To ease a bottleneck, the MBTA has moved the inbound bus stop here from in front of the Capitol Theater to the other side of the intersection, by Christo’s Market and the former Flora.

Sign announcing the bus stop is closed and relocated to the other side of Lake St.

At the old location

The change displaces three parking spaces that were at the new location.

In the course of writing this report I learned that the Town has decided to make this change permanent even before the pilot is over.

I think that is lousy process, but the idea makes a lot of sense on paper.

Entrance to the Capitol Theater, including theater marquis and a sign in foreground advising that the bus stop has been moved.

Bus riders can longer shelter under the marquee of the Capitol Theater in bad weather.

Perhaps on November 14 we will learn if it makes a significant difference in practice.

The north side of the street is not affected.

Varnum Street

Curb bump-out on the south side of the Varnum St. crosswalk. One pedestrian in the crosswalk.

The bus lane starts here.

Heading southeast, there is nothing more related to bus priority until we get to Varnum Street.

Here, the curb extension for the cross walk is a staging area for traffic cones that are deployed in the morning rush hour to create the temporary bus lane.

There is also an electronic sign warning of changing traffic patterns ahead, along with some Lime bikes and an “open house” sign.

The pedestrian in the cross walk is very near the spot where my neighbor William Dotson was struck and killed by a car in the spring of 2015.

The bus lane is not set up today (it’s Sunday afternoon, not Monday morning!) but it begins here, on the other side of the bump-out.

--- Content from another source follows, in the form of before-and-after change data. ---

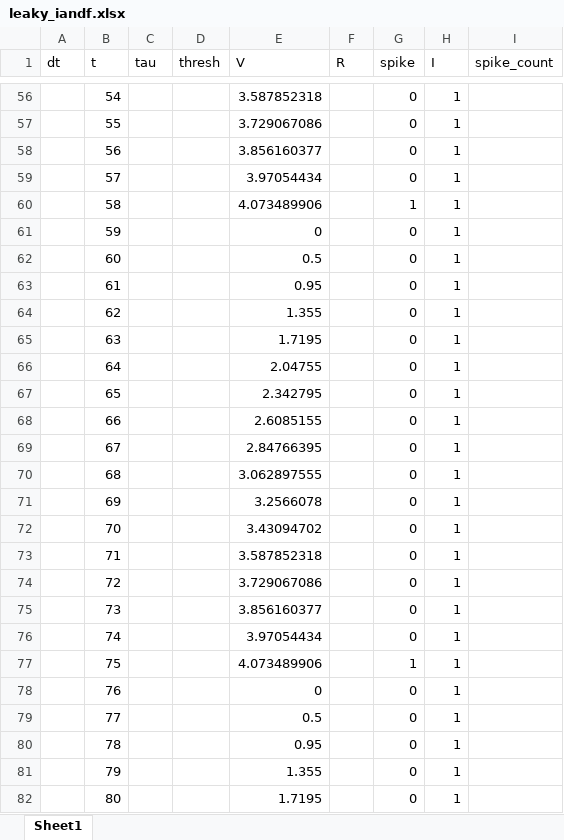
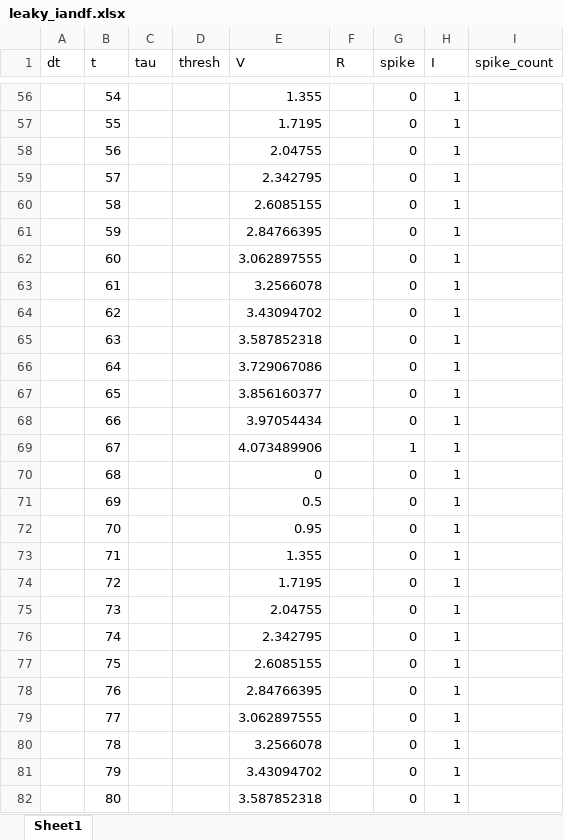
Before and after one commit to hogeveen-lab/DSPN_Fall2022_Git, an Excel workbook: assignment_starters/assign2_starter/leaky_iandf.xlsx, sheet Sheet1, drawn as a sheet; only a part is shown, gaps mark what is left out; values as stored, in another font and other column widths than the file's, no borders; charts and pictures not drawn; the diff covers the shown part only; the diff names each change by its address in the sheet, - before the commit and + after, or states it on an @@ line.

```diff
--- a/assignment_starters/assign2_starter/leaky_iandf.xlsx (sheet Sheet1)
+++ b/assignment_starters/assign2_starter/leaky_iandf.xlsx (sheet Sheet1)
-E56 (V): 3.587852318
+E56 (V): 1.355
-E57 (V): 3.729067086
+E57 (V): 1.7195
-E58 (V): 3.856160377
+E58 (V): 2.04755
-E59 (V): 3.97054434
+E59 (V): 2.342795
-E60 (V): 4.073489906
+E60 (V): 2.6085155
-G60 (spike): 1
+G60 (spike): 0
-E61 (V): 0
+E61 (V): 2.84766395
-E62 (V): 0.5
+E62 (V): 3.062897555
-E63 (V): 0.95
+E63 (V): 3.2566078
-E64 (V): 1.355
+E64 (V): 3.43094702
-E65 (V): 1.7195
+E65 (V): 3.587852318
-E66 (V): 2.04755
+E66 (V): 3.729067086
-E67 (V): 2.342795
+E67 (V): 3.856160377
-E68 (V): 2.6085155
+E68 (V): 3.97054434
-E69 (V): 2.84766395
+E69 (V): 4.073489906
-G69 (spike): 0
+G69 (spike): 1
-E70 (V): 3.062897555
+E70 (V): 0
-E71 (V): 3.2566078
+E71 (V): 0.5
-E72 (V): 3.43094702
+E72 (V): 0.95
-E73 (V): 3.587852318
+E73 (V): 1.355
-E74 (V): 3.729067086
+E74 (V): 1.7195
-E75 (V): 3.856160377
+E75 (V): 2.04755
-E76 (V): 3.97054434
+E76 (V): 2.342795
-E77 (V): 4.073489906
+E77 (V): 2.6085155
-G77 (spike): 1
+G77 (spike): 0
-E78 (V): 0
+E78 (V): 2.84766395
-E79 (V): 0.5
+E79 (V): 3.062897555
-E80 (V): 0.95
+E80 (V): 3.2566078
-E81 (V): 1.355
+E81 (V): 3.43094702
-E82 (V): 1.7195
+E82 (V): 3.587852318
```
Also changed, not shown: 209 edited cells elsewhere in this sheet, formulas that keep their value, charts or pictures, 2 other files.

From this point to the end of the bus-bike lane around Boulevard Road, every available sign post seems to have one of these temporary signs on it.

Sign reading

The pilot begins, as far as I know, at 6 AM, not 5. I assume the extra hour is to allow for set-up and related contingencies, such as needing to tow a car parked in the lane.

Lafayette Street

Only one thing stood in the way of this bus lane: a curb extension at Lafayette Street.

A dark curve in the pavement where the bump-ut used to be. There is a car in its parking spot nearby.

Fresh asphalt shows the approximate footprint of the removed bump-out.

So, the Town removed it.

They say they are putting it back. But presumably not if the bus lane becomes permanent.

The bump-out was added as part of the Mass. Ave. project to address a real safety problem. Florence Crotin died in this cross walk in 1996.

Before the bump-out, drivers would park their cars right up against the cross walk, obscuring sight lines and creating a hazardous situation.

Front end of a parked car overlaps the edge of the pedestrian cross walk across Mass. Ave. with the CVS in the background.

This May, 2013, view of the Mass. Ave. cross walk from the Lafayette Street side shows a typical parking configuration. It was impossible to see around the vehicle.

That is once again physically possible now that the bump-out is removed. But, is it likely?

Note the location of the white car in the first Lafayette Street photo above.

The introduction of marked parking stalls since 2013 may control parking in most cases.

The new bike lanes also add a safety buffer for pedestrians, compared to the bad old days here.

If the Town wants to make the bus lane permanent, there may be other improvements it can make to this crosswalk—better lighting, for instance—that would mitigate the loss of the curb extension.

About the Bus Lane

I cannot linger in the morning, when the bus-bike lane is in effect. However, I do get a quick look on my way to work in Lowell. Here are my impressions.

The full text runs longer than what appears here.